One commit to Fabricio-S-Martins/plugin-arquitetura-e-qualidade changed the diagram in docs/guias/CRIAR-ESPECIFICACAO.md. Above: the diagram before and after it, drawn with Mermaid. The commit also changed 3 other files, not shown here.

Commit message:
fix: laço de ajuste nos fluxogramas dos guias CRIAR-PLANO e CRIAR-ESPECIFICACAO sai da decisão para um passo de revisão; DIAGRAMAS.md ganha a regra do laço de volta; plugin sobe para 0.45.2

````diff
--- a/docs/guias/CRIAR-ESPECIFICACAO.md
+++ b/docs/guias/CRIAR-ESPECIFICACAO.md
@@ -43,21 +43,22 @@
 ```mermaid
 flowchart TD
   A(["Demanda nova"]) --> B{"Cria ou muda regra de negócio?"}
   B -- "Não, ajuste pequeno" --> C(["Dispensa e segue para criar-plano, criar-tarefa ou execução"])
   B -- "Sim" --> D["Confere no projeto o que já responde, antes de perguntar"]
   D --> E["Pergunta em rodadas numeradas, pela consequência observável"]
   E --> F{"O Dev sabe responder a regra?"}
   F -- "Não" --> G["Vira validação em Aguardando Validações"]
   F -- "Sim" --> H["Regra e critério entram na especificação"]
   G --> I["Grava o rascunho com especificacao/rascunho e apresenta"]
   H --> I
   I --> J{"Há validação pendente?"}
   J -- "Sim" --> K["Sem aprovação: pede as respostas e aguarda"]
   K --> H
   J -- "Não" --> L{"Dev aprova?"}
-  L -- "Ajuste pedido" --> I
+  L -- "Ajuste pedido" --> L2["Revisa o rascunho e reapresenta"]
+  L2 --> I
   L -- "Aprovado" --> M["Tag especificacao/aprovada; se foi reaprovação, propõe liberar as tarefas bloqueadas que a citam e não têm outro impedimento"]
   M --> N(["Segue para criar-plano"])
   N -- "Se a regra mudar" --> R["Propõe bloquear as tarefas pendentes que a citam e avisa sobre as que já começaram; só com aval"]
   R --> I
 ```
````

^^^^

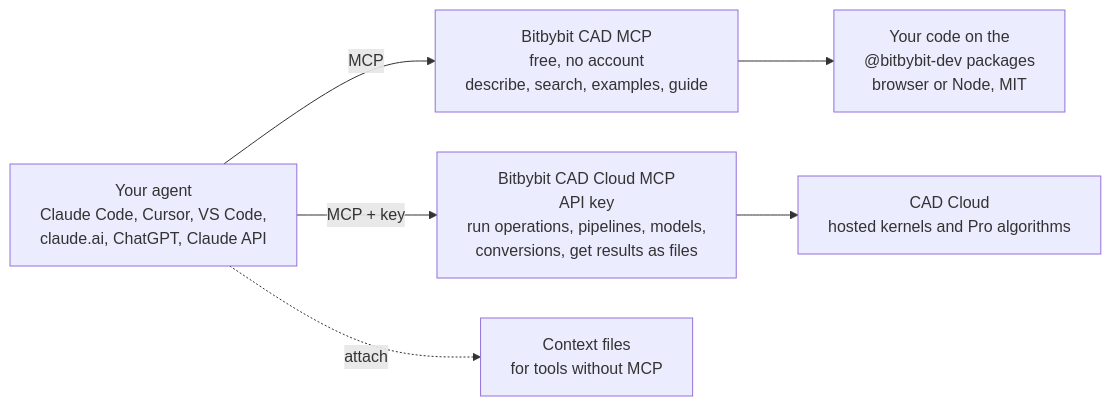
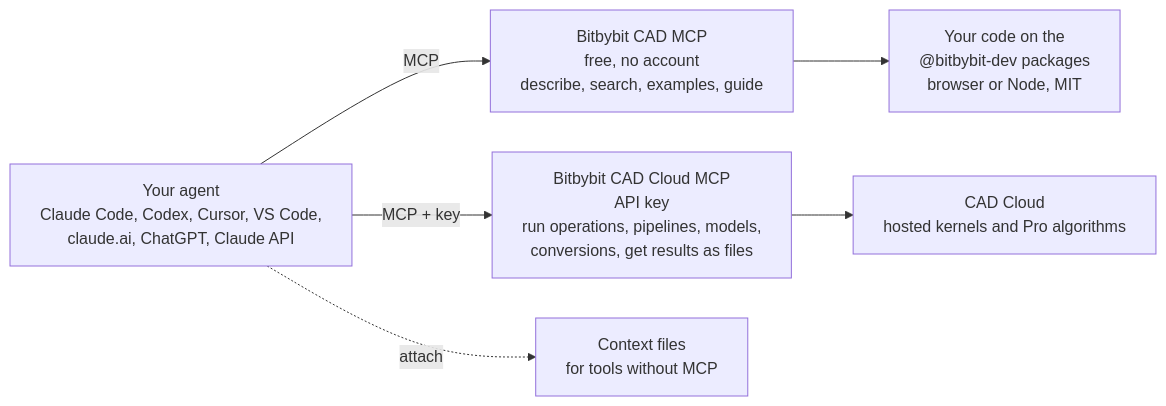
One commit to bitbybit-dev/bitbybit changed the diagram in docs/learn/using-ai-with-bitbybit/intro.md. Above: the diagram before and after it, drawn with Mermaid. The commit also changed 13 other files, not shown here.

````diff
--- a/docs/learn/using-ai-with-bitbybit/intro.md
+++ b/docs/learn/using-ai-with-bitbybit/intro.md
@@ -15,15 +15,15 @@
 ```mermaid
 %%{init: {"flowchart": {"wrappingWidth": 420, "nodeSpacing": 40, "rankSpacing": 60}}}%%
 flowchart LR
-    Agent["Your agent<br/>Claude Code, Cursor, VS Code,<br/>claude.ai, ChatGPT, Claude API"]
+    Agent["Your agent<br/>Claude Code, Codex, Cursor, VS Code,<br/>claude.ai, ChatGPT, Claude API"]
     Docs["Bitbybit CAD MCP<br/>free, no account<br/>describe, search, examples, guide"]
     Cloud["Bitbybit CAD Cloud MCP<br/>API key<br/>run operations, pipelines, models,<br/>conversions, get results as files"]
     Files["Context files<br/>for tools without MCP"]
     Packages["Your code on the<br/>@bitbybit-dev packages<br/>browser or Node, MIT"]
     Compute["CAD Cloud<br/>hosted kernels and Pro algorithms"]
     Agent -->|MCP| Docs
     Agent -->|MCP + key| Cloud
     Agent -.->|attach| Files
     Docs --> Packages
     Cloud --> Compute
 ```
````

^^^^

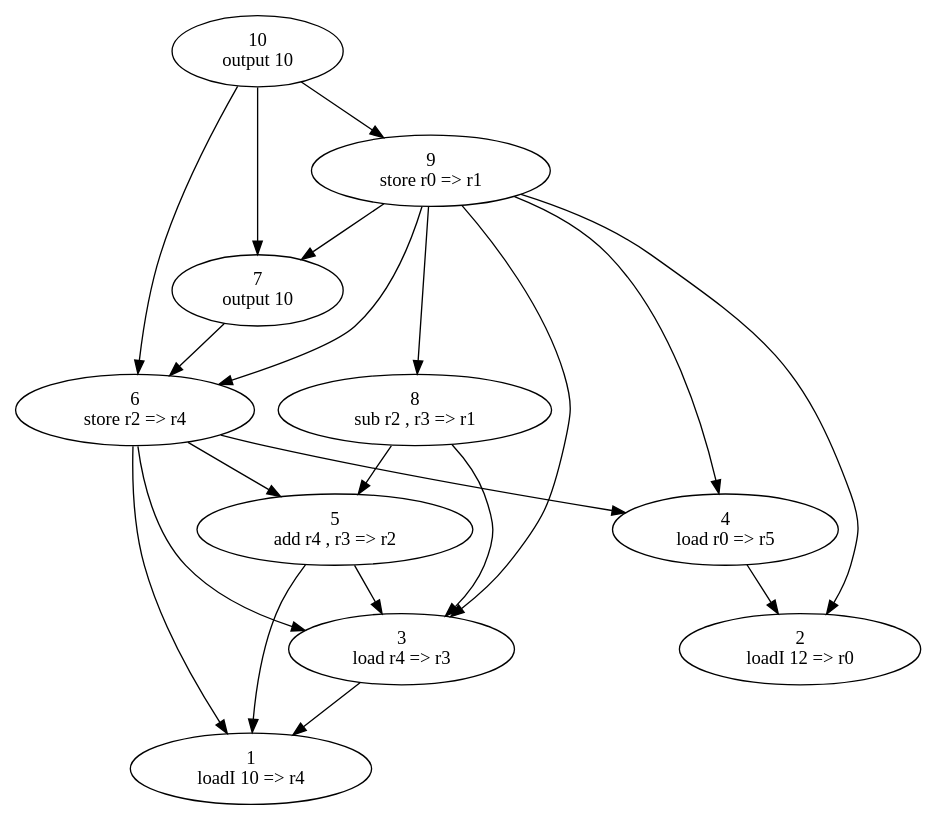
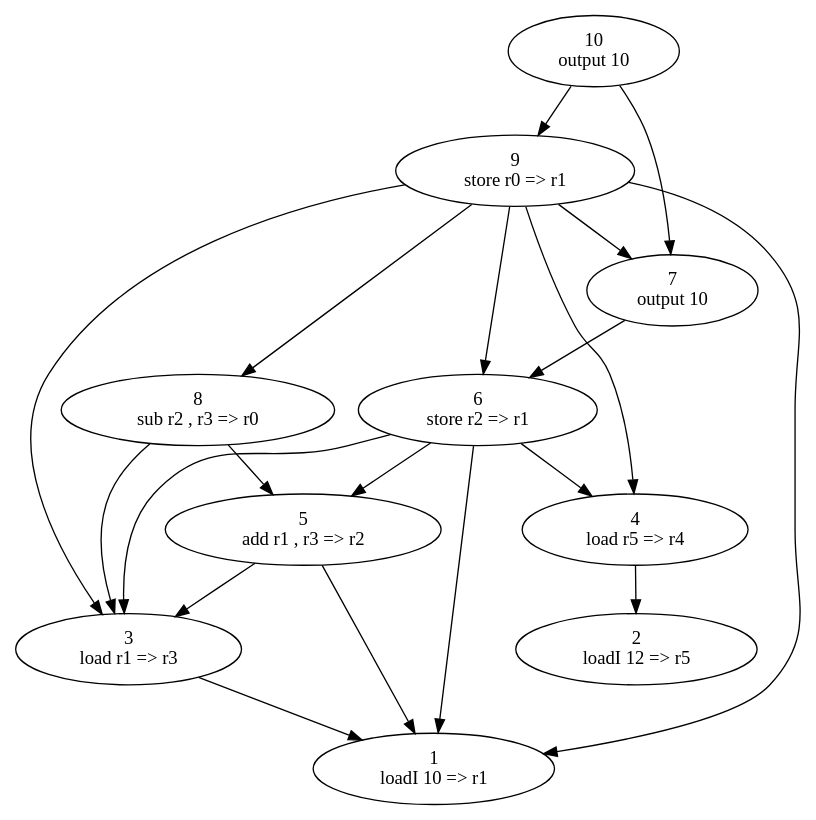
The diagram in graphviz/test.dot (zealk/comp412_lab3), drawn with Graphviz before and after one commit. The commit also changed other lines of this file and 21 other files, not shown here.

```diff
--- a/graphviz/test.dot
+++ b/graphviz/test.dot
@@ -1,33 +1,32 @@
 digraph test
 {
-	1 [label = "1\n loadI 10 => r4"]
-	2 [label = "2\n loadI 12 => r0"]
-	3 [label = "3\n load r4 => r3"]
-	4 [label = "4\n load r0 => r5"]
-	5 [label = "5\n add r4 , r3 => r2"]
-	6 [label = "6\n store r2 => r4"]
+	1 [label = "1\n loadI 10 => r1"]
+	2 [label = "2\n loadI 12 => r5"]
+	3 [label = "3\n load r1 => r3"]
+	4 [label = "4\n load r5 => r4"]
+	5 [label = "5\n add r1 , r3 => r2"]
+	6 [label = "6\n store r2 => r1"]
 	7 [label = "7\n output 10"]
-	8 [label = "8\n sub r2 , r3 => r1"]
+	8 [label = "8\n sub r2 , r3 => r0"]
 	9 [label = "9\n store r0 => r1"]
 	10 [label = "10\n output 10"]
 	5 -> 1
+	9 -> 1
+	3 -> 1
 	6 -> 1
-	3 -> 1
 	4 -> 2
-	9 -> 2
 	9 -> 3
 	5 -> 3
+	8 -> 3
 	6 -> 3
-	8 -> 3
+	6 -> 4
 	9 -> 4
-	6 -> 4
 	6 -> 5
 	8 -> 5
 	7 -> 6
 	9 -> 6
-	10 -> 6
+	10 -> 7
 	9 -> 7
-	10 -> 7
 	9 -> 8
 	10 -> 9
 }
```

^^^^

# Your assignment
Using the records above, count the lines containing "Agent". Give no words besides the number.

# Exercise response
5